● **Provided records**:
[Start of section]

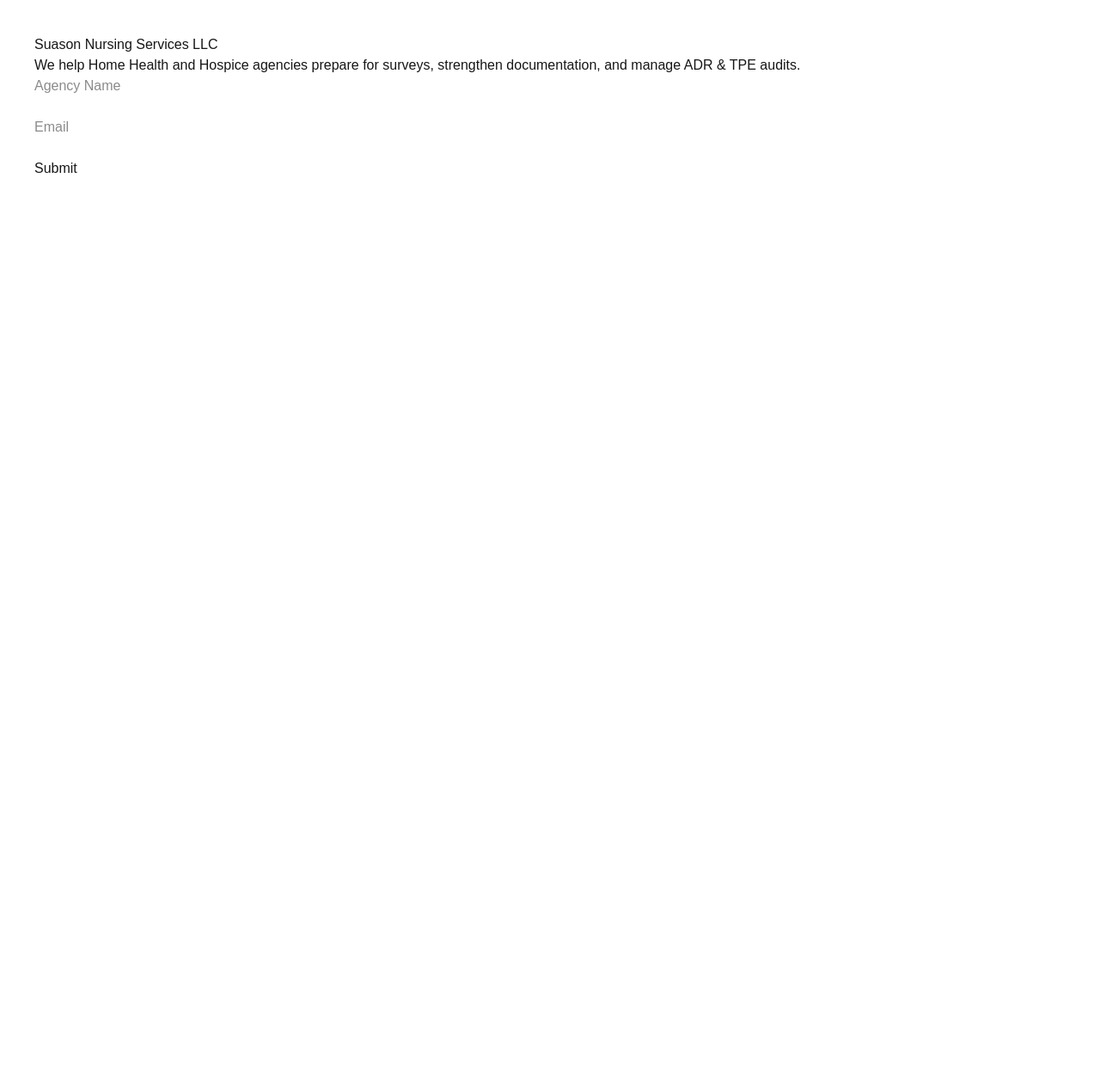
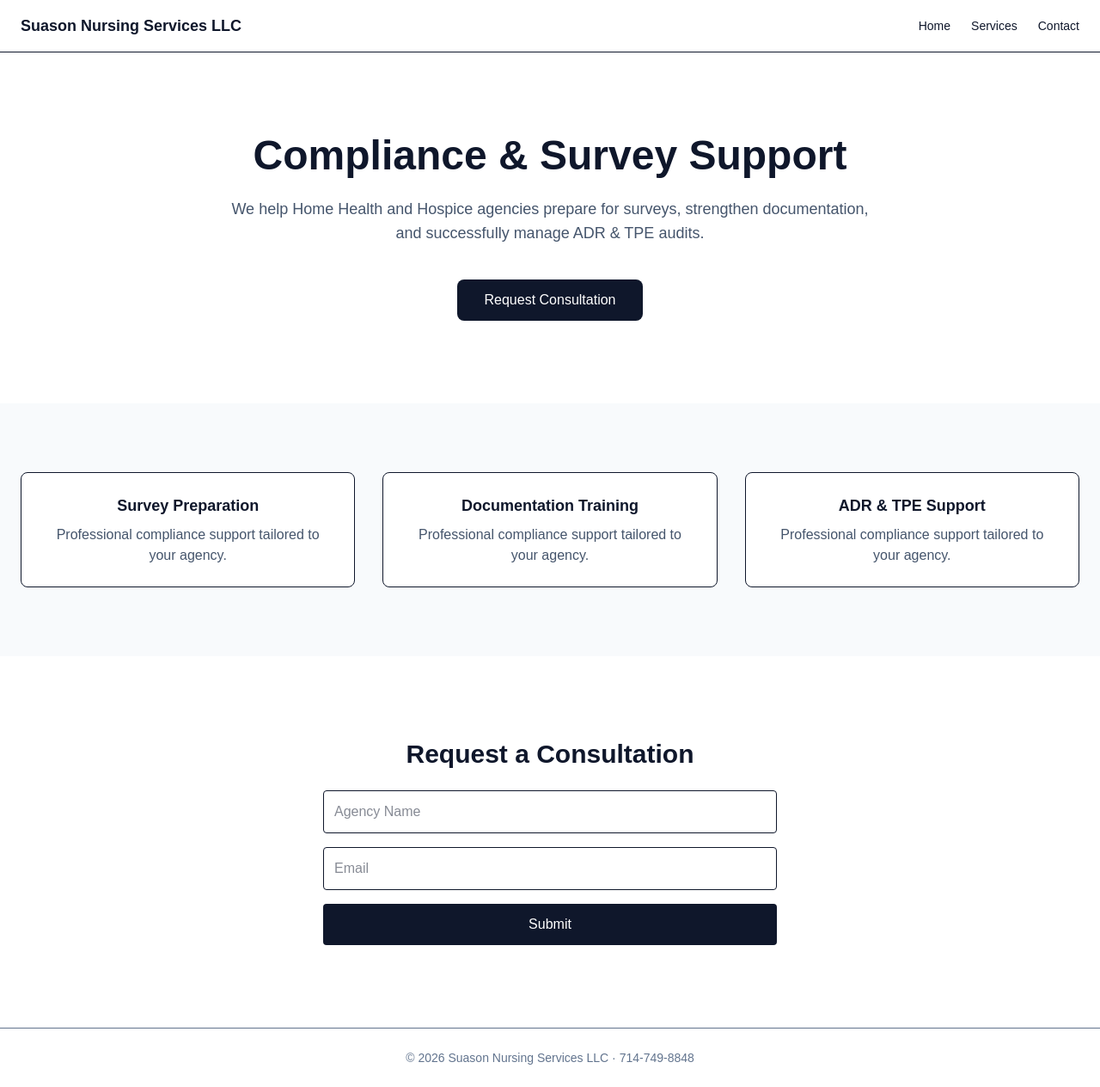
Before and after one commit to suasonns/suasonns-site, a Next.js app: page / in a window 1280 px wide. Shown: the whole page at 86% size. Before the commit the page ends 800 px from the top, so only its background shows below. Built offline with nearby package versions, Linux system fonts and the light colour scheme.

Commit message:
Fix JSX structure and remove escaped HTML

```diff
--- /dev/null
+++ b/app/about/page.tsx
@@ -0,0 +1,27 @@
+export default function AboutPage() {
+  return (
+    <main className="max-w-7xl mx-auto px-6 py-20">
+      <h1 className="text-4xl font-bold mb-6">
+        About Suason Nursing Services
+      </h1>
+
+      <div className="max-w-3xl text-slate-700 space-y-4">
+        <p>
+          Suason Nursing Services LLC provides professional compliance and
+          consulting support to Home Health and Hospice agencies.
+        </p>
+
+        <p>
+          We specialize in survey preparation, documentation training, and
+          audit support, helping agencies remain compliant with CMS Conditions
+          of Participation and accrediting organization standards.
+        </p>
+
+        <p>
+          Our goal is to deliver practical, real‑world guidance that strengthens
+          patient care, reduces financial risk, and supports agency success.
+        </p>
+      </div>
+    </main>
+  );
+}
--- a/app/page.tsx
+++ b/app/page.tsx
@@ -1,41 +1,91 @@
 "use client";
-
-import { useState } from "react";
 
 export default function Home() {
   return (
-    <div style={{ fontFamily: "Arial", padding: "40px" }}>
-      <h1>Suason Nursing Services LLC</h1>
+    <main className="min-h-screen bg-white text-slate-900">
 
-      <p>
-        We help Home Health and Hospice agencies prepare for surveys,
-        strengthen documentation, and manage ADR & TPE audits.
+      {/* Header */}
+      <header className="border-b">
+        <div className="max-w-7xl mx-auto px-6 py-4 flex justify-between items-center">
+          <h1 className="font-semibold text-lg">
+            Suason Nursing Services LLC
+          </h1>
+
+          <nav className="space-x-6 text-sm">
+            <a href="/" className="hover:underline">Home</a>
+            <a href="/services" className="hover:underline">Services</a>
+            <a href="#contact" className="hover:underline">Contact</a>
+          </nav>
+        </div>
+      </header>
+
+      {/* Hero */}
+      <section className="max-w-7xl mx-auto px-6 py-24 text-center">
+        <h2 className="text-5xl font-bold mb-6">
+          Compliance & Survey Support
+        </h2>
+
+        <p className="text-lg text-slate-600 max-w-3xl mx-auto mb-10">
+          We help Home Health and Hospice agencies prepare for surveys,
+          strengthen documentation, and successfully manage ADR & TPE audits.
+        </p>
+
+        <button className="bg-slate-900 text-white px-8 py-3 rounded-lg">
+          Request Consultation
+        </button>
+      </section>
+
+      {/* Services */}
+      <section id="services" className="bg-slate-50 py-20">
+        <div className="max-w-7xl mx-auto px-6 grid md:grid-cols-3 gap-8">
+          <Service title="Survey Preparation" />
+          <Service title="Documentation Training" />
+          <Service title="ADR & TPE Support" />
+        </div>
+      </section>
+
+      {/* Contact */}
+      <section id="contact" className="max-w-xl mx-auto px-6 py-24">
+        <h3 className="text-3xl font-semibold mb-6 text-center">
+          Request a Consultation
+        </h3>
+
+        <form className="space-y-4">
+          <input
+            className="w-full border p-3 rounded"
+            placeholder="Agency Name"
+          />
+
+          <input
+            className="w-full border p-3 rounded"
+            placeholder="Email"
+          />
+
+          <button
+            type="submit"
+            className="w-full bg-slate-900 text-white p-3 rounded"
+          >
+            Submit
+          </button>
+        </form>
+      </section>
+
+      {/* Footer */}
+      <footer className="border-t py-6 text-center text-sm text-slate-500">
+        © {new Date().getFullYear()} Suason Nursing Services LLC · 714‑749‑8848
+      </footer>
+
+    </main>
+  );
+}
+
+function Service({ title }: { title: string }) {
+  return (
+    <div className="bg-white border rounded-lg p-6 text-center">
+      <h4 className="font-semibold text-lg">{title}</h4>
+      <p className="text-slate-600 mt-2">
+        Professional compliance support tailored to your agency.
       </p>
-
-      <ContactForm />
     </div>
   );
 }
-
-function ContactForm() {
-  const [submitted, setSubmitted] = useState(false);
-
-  if (submitted) {
-    return <p>Thank you. We will contact you shortly.</p>;
-  }
-
-  return (
-    <form
-      onSubmit={(e) => {
-        e.preventDefault();
-        setSubmitted(true);
-      }}
-    >
-      <input placeholder="Agency Name" required />
-      <br /><br />
-      <input placeholder="Email" required />
-      <br /><br />
-      <button type="submit">Submit</button>
-    </form>
-  );
-}
--- /dev/null
+++ b/app/services/page.tsx
@@ -0,0 +1,31 @@
+export default function ServicesPage() {
+  return (
+    <main className="max-w-7xl mx-auto px-6 py-20">
+      <h1 className="text-4xl font-bold mb-6">Services</h1>
+
+      <div className="grid md:grid-cols-3 gap-8">
+        <Service
+          title="Survey Preparation"
+          text="JCAHO, CHAP, and ACHC survey readiness including mock surveys and gap analysis."
+        />
+        <Service
+          title="Documentation Training"
+          text="OASIS accuracy, defensible clinical documentation, and compliance education."
+        />
+        <Service
+          title="ADR & TPE Support"
+          text="Hands-on audit support to reduce denials and protect agency revenue."
+        />
+      </div>
+    </main>
+  );
+}
+
+function Service({ title, text }: { title: string; text: string }) {
+  return (
+    <div className="border rounded-lg p-6 bg-white">
+      <h2 className="font-semibold text-xl mb-2">{title}</h2>
+      <p className="text-slate-600">{text}</p>
+    </div>
+  );
+}
```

[End of section]

● **What the task requires**: Scan the material for the string "function". Copy each line where it appears.

● **Response to this exercise**:
+export default function AboutPage() {
 export default function Home() {
+function Service({ title }: { title: string }) {
-function ContactForm() {
+export default function ServicesPage() {
+function Service({ title, text }: { title: string; text: string }) {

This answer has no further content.